Last week during my Current Issues in Business, Culture, and Society class, a very interesting speaker came in to give a talk. Randolf Arriola, a Singaporean musician spoke to our class about the importance of creativity.Randolf is known for his experimentation with loops music. He plays with a guitar and attached is a machine that can record the music the guitar plays and then play it back through the sound system. Randolf layers sounds on top of each other so that it comes together to create the illusion of a one-man band. It was an extraordinary thing to see him play. You can watch one of his recordings here: http://www.youtube.com/watch?v=QJvTT-x8ZAI
After his performance of a few songs, he explained why he thought creativity is lacking in Singapore. Randolf argued that creativity is lacking in Singapore’s society and economy because the culture was first built on effectiveness. Singapore is still a young country (only 50 years old!) and for it to become of the best cities in the world to live in (in terms of safety, health insurance, economy), the culture was geared towards effectiveness rather than creativity. Singapore is a city of rules. Or should I say, a city of fines. People like to stick to the familiar instead of risk-taking (Singaporeans are pretty high on the risk-aversion scale). The arts are considered inferior compared to science and math and people are encouraged to stick to a structure in the workplace (things that a local student told me about). Randolf also argued that in order for Singapore to compete in the 21st century, it would have to become a more creative and innovative society.

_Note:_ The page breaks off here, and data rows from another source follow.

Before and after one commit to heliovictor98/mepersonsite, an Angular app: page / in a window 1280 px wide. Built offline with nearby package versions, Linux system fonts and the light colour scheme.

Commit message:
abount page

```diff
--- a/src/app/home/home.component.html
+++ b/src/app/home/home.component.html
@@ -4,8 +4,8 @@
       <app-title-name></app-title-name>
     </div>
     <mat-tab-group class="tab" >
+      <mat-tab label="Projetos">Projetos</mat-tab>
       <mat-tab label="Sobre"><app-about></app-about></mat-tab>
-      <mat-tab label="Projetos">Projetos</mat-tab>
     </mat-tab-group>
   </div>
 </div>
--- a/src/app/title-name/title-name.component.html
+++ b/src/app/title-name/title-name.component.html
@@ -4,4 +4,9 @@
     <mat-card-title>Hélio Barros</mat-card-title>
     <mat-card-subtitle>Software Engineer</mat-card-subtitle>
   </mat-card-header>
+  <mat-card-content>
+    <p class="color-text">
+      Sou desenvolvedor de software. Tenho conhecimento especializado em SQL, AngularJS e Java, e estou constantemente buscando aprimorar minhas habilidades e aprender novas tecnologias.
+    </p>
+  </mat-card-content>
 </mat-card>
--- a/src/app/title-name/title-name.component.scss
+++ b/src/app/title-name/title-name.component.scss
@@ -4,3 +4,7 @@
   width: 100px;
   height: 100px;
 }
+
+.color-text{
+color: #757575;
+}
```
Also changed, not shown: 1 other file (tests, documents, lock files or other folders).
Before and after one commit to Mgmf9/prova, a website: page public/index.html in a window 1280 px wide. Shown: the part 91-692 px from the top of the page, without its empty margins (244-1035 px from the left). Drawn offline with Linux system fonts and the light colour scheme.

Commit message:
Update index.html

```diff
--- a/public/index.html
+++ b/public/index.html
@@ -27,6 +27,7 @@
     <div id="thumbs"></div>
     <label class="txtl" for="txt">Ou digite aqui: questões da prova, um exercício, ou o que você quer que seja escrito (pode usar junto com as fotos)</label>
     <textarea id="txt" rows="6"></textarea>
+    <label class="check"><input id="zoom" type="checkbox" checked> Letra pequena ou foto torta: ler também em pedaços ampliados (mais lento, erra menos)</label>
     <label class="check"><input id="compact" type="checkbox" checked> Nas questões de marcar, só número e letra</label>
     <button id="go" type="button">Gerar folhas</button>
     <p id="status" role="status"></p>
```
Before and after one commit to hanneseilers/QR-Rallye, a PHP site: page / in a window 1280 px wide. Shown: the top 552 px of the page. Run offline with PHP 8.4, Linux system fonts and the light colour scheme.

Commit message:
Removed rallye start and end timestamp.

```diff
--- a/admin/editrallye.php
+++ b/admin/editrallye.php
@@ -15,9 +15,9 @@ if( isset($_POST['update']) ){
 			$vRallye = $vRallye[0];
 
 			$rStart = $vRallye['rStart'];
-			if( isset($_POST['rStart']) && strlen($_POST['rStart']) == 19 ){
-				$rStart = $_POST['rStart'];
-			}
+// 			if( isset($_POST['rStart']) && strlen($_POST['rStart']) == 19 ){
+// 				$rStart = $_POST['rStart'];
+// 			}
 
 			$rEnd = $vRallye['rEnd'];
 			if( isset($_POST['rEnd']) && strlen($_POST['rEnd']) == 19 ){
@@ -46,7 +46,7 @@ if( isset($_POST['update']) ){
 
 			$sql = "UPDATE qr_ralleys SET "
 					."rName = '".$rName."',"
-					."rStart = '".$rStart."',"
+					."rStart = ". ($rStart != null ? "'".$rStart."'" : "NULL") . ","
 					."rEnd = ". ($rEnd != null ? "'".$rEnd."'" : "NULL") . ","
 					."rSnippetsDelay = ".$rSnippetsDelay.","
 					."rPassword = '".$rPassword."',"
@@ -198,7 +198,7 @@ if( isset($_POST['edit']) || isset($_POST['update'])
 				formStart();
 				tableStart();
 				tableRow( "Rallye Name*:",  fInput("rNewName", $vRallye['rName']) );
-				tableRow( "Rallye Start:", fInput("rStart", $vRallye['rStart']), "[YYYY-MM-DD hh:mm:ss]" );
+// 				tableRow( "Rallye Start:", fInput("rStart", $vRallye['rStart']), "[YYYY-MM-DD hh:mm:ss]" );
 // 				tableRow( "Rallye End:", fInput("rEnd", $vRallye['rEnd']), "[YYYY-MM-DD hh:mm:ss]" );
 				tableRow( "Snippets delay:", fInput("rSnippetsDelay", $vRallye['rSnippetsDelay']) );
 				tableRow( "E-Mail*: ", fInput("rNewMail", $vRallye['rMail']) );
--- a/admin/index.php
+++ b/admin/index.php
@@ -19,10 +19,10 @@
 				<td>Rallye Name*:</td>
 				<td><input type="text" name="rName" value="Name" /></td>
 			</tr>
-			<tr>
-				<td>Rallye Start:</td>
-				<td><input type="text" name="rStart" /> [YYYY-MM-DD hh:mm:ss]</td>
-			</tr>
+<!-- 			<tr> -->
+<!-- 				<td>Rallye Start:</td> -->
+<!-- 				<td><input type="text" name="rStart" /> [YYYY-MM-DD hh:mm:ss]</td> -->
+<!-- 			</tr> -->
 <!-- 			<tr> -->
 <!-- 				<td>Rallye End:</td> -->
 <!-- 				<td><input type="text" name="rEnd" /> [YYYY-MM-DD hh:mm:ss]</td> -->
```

This is a big difference compared to the US, as Americans are supposed to be embedded with the spirit of entrepreneurship. Creativity and innovation is the backbone of American businesses and this talk made me more aware of it. To me, this always just seemed …obvious. As if creativity and innovation were fundamental parts of any country’s culture and society (which I now realize is not true).
It made me realize that working abroad could have a lot more implications than I originally thought, (I’m relating this to working abroad because it’s something I’ve thought about and is one of the reasons I wanted to go on exchange). Not only would you have to get used to the culture, you would also have to learn to adapt to a completely new work culture. My friend told me that Singaporean businesses like things to be done in a certain way and there’s very little freedom in how you complete your work because they are so focused on doing it the most efficient way possible. Compared to the US, I think people in the workplace are usually given more freedom, given that they get the results their boss wants.
This doesn’t discourage me from wanting to work abroad however, in fact it makes me even more curious.